Jason La Canfora from CBS Sports reported on January 23 that New York Jets owner Woody Johnson would entertain the idea of trading four-time Pro Bowl cornerback Darrelle Revis. To Jets fans, this came as a surprise as most fans considered Revis the Jets' best player. Meanwhile, other teams' fans are giddy with the idea that their team could acquire one of the NFL's top cornerbacks (if not the best cornerback in the league, as I believe he is).
For Detroit Lions fans, Revis sounds like he is the defensive answer to all of the secondary problems over the years. While he very well could be, there are several risk factors that make trading for him a huge mistake.
Let's start with the No. 1 issue—his health. Revis is recovering from a torn ACL and while he is a talented player, there are never any guarantees when it comes to cornerbacks and severe knee injuries.
While medicine has helped athletes recover more quickly, I still can't help but think of former New York Giants cornerback Jason Sehorn, who tore his knee in a 1998 preseason game and was never the same after that.
Another factor would be the amount of money Revis wants. The Lions are tight against the cap and have to make several key decisions with a few players to try to create room for additional savings. I strongly feel that the money Revis would cost could be used for more depth instead of just one player.
Revis already held out during the Jets' 2010 training camp, and due to his uncertainty around his knee injury, he might demand a huge contract extension with guaranteed money or hold out again.

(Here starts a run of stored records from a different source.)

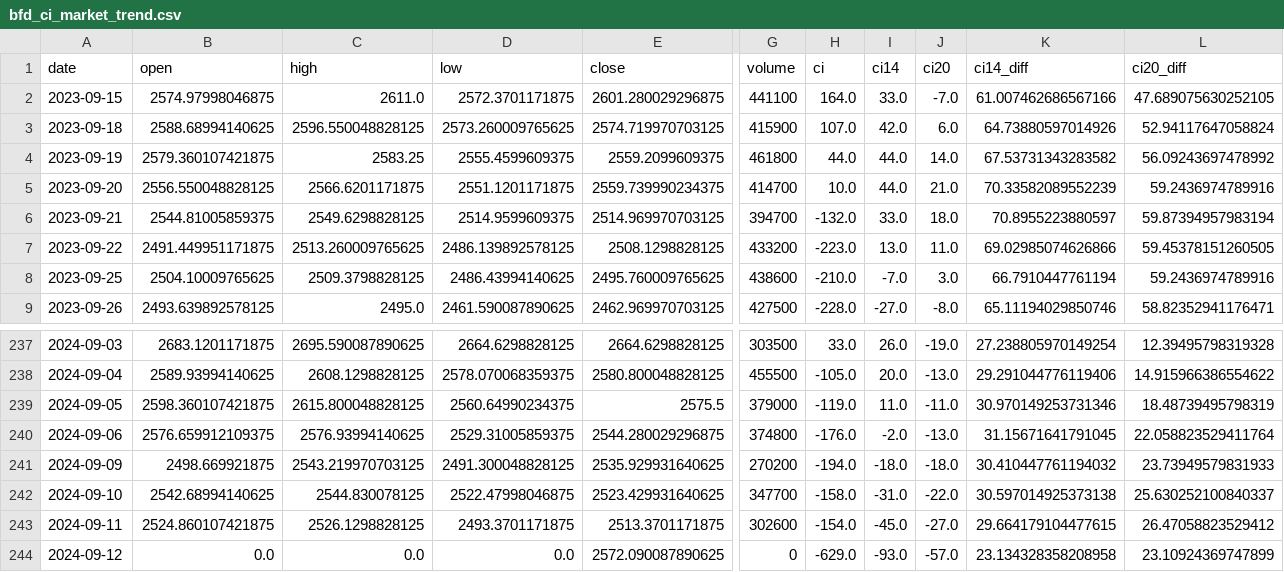
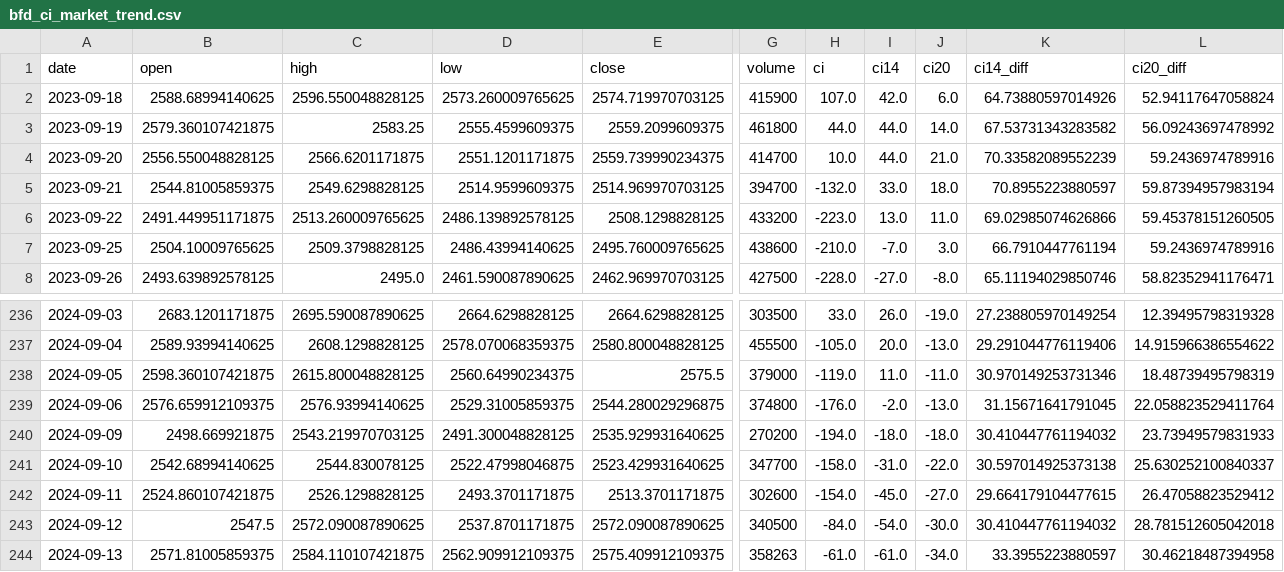
Before and after one commit to bfdai/bfdai_csv, a CSV file: bfd_ci_market_trend.csv, drawn as a sheet; only a part is shown, gaps mark what is left out; removed rows and columns are numbered as before the commit, all else as after; rows hold the shown columns only; the diff names each change by its address in the sheet, - before the commit and + after, or states it on an @@ line.

Commit message:
Upload CSV file

```diff
--- a/bfd_ci_market_trend.csv
+++ b/bfd_ci_market_trend.csv
-row 2: 2023-09-15 | 2574.97998046875 | 2611.0 | 2572.3701171875 | 2601.280029296875 | 441100 | 164.0 | 33.0 | -7.0 | 61.007462686567166 | 47.689075630252105
-B243 (open): 0.0
+B243 (open): 2547.5
-C243 (high): 0.0
+C243 (high): 2572.090087890625
-D243 (low): 0.0
+D243 (low): 2537.8701171875
-G243 (volume): 0
+G243 (volume): 340500
-H243 (ci): -629.0
+H243 (ci): -84.0
-I243 (ci14): -93.0
+I243 (ci14): -54.0
-J243 (ci20): -57.0
+J243 (ci20): -30.0
-K243 (ci14_diff): 23.134328358208958
+K243 (ci14_diff): 30.410447761194032
-L243 (ci20_diff): 23.10924369747899
+L243 (ci20_diff): 28.781512605042018
+row 244: 2024-09-13 | 2571.81005859375 | 2584.110107421875 | 2562.909912109375 | 2575.409912109375 | 358263 | -61.0 | -61.0 | -34.0 | 33.3955223880597 | 30.46218487394958
```
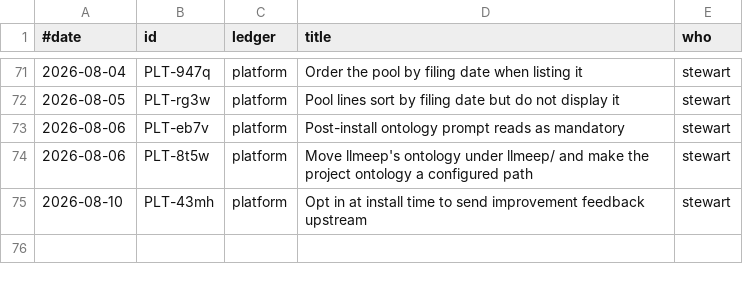
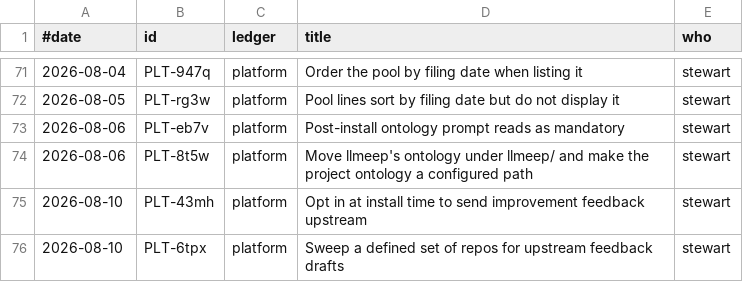
Before and after one commit to stewartmegaw/llmeep, a TSV file: llmeep/tasks/_tooling/history.tsv, drawn as a sheet; only a part is shown, gaps mark what is left out.

```diff
--- a/llmeep/tasks/_tooling/history.tsv
+++ b/llmeep/tasks/_tooling/history.tsv
@@ -75 +75,2 @@
 2026-08-10	PLT-43mh	platform	Opt in at install time to send improvement feedback upstream	stewart
+2026-08-10	PLT-6tpx	platform	Sweep a defined set of repos for upstream feedback drafts	stewart
```
Also changed, not shown: 10 other files.
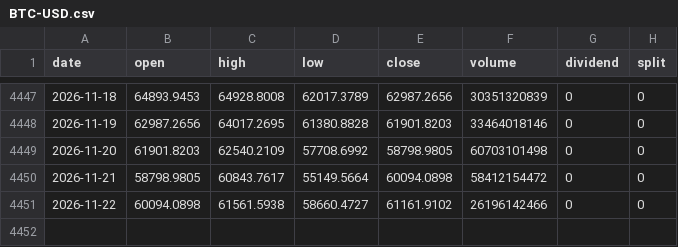
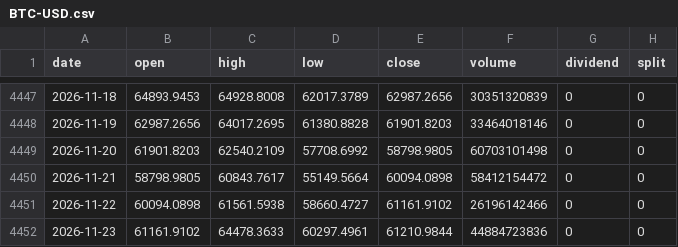
Before and after one commit to adrnnng-cmd/adrnnng, a CSV file: backtest/data/prices/BTC-USD.csv, drawn as a sheet; only a part is shown, gaps mark what is left out; the diff names each change by its address in the sheet, - before the commit and + after, or states it on an @@ line.

```diff
--- a/backtest/data/prices/BTC-USD.csv
+++ b/backtest/data/prices/BTC-USD.csv
+row 4452: 2026-11-23 | 61161.9102 | 64478.3633 | 60297.4961 | 61210.9844 | 44884723836 | 0 | 0
```
Also changed, not shown: backtest/data/prices/COST.csv, backtest/data/prices/ETH-USD.csv, 46 other files.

Lastly, the Lions would probably need to give up a lot of value to trade for Revis, and according to La Canfora, "Revis signed a seven-year deal then that voids to a four-year pact, thus making him an unrestricted free agent after the 2013 season. The deal also precludes him being hit with the franchise tag or any other such mechanism." So besides the potential talent the Lions would give up, if they first wanted to see how healthy Revis is before signing him then they would have no protection if Revis is unhappy or wants to leave Detroit.
I assume the Jets would try to target the Lions' first round draft pick as well as a later round pick, so this could be very costly for only one season.